## What you need to do
What is wanted is every record, duplicated word for word.

## Given data
- Opening Delimiter -

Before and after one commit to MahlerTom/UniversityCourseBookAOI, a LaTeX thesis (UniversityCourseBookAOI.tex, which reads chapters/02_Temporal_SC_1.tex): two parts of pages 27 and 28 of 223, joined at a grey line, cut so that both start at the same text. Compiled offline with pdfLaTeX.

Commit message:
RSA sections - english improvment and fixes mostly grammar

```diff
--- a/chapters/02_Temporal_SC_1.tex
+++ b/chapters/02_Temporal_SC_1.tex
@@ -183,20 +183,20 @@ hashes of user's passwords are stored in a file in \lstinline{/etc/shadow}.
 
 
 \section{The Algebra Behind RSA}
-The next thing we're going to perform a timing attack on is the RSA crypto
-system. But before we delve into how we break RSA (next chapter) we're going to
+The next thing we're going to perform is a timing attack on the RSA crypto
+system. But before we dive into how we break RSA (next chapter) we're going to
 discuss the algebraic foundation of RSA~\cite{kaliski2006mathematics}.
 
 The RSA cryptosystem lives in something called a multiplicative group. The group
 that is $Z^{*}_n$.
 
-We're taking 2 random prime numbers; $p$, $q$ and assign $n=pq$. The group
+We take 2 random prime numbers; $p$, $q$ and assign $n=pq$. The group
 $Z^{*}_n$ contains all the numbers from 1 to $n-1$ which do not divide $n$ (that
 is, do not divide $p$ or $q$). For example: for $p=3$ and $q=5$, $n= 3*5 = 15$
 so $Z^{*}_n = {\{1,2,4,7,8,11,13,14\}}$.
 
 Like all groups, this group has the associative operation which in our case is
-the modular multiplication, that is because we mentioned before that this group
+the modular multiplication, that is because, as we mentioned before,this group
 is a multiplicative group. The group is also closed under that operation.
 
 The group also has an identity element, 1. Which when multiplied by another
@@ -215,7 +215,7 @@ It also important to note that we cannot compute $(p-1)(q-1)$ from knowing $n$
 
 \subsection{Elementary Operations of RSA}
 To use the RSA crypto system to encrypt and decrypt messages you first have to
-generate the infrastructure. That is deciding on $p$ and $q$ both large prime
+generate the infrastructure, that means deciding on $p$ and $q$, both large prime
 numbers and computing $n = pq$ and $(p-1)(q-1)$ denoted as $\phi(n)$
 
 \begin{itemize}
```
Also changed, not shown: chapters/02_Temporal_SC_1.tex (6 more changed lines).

- Closing Delimiter -

## Answer space
Before and after one commit to MahlerTom/UniversityCourseBookAOI, a LaTeX thesis (UniversityCourseBookAOI.tex, which reads chapters/02_Temporal_SC_1.tex): two parts of pages 27 and 28 of 223, joined at a grey line, cut so that both start at the same text. Compiled offline with pdfLaTeX.

Commit message:
RSA sections - english improvment and fixes mostly grammar

```diff
--- a/chapters/02_Temporal_SC_1.tex
+++ b/chapters/02_Temporal_SC_1.tex
@@ -183,20 +183,20 @@ hashes of user's passwords are stored in a file in \lstinline{/etc/shadow}.
 
 
 \section{The Algebra Behind RSA}
-The next thing we're going to perform a timing attack on is the RSA crypto
-system. But before we delve into how we break RSA (next chapter) we're going to
+The next thing we're going to perform is a timing attack on the RSA crypto
+system. But before we dive into how we break RSA (next chapter) we're going to
 discuss the algebraic foundation of RSA~\cite{kaliski2006mathematics}.
 
 The RSA cryptosystem lives in something called a multiplicative group. The group
 that is $Z^{*}_n$.
 
-We're taking 2 random prime numbers; $p$, $q$ and assign $n=pq$. The group
+We take 2 random prime numbers; $p$, $q$ and assign $n=pq$. The group
 $Z^{*}_n$ contains all the numbers from 1 to $n-1$ which do not divide $n$ (that
 is, do not divide $p$ or $q$). For example: for $p=3$ and $q=5$, $n= 3*5 = 15$
 so $Z^{*}_n = {\{1,2,4,7,8,11,13,14\}}$.
 
 Like all groups, this group has the associative operation which in our case is
-the modular multiplication, that is because we mentioned before that this group
+the modular multiplication, that is because, as we mentioned before,this group
 is a multiplicative group. The group is also closed under that operation.
 
 The group also has an identity element, 1. Which when multiplied by another
@@ -215,7 +215,7 @@ It also important to note that we cannot compute $(p-1)(q-1)$ from knowing $n$
 
 \subsection{Elementary Operations of RSA}
 To use the RSA crypto system to encrypt and decrypt messages you first have to
-generate the infrastructure. That is deciding on $p$ and $q$ both large prime
+generate the infrastructure, that means deciding on $p$ and $q$, both large prime
 numbers and computing $n = pq$ and $(p-1)(q-1)$ denoted as $\phi(n)$
 
 \begin{itemize}
```
Also changed, not shown: chapters/02_Temporal_SC_1.tex (6 more changed lines).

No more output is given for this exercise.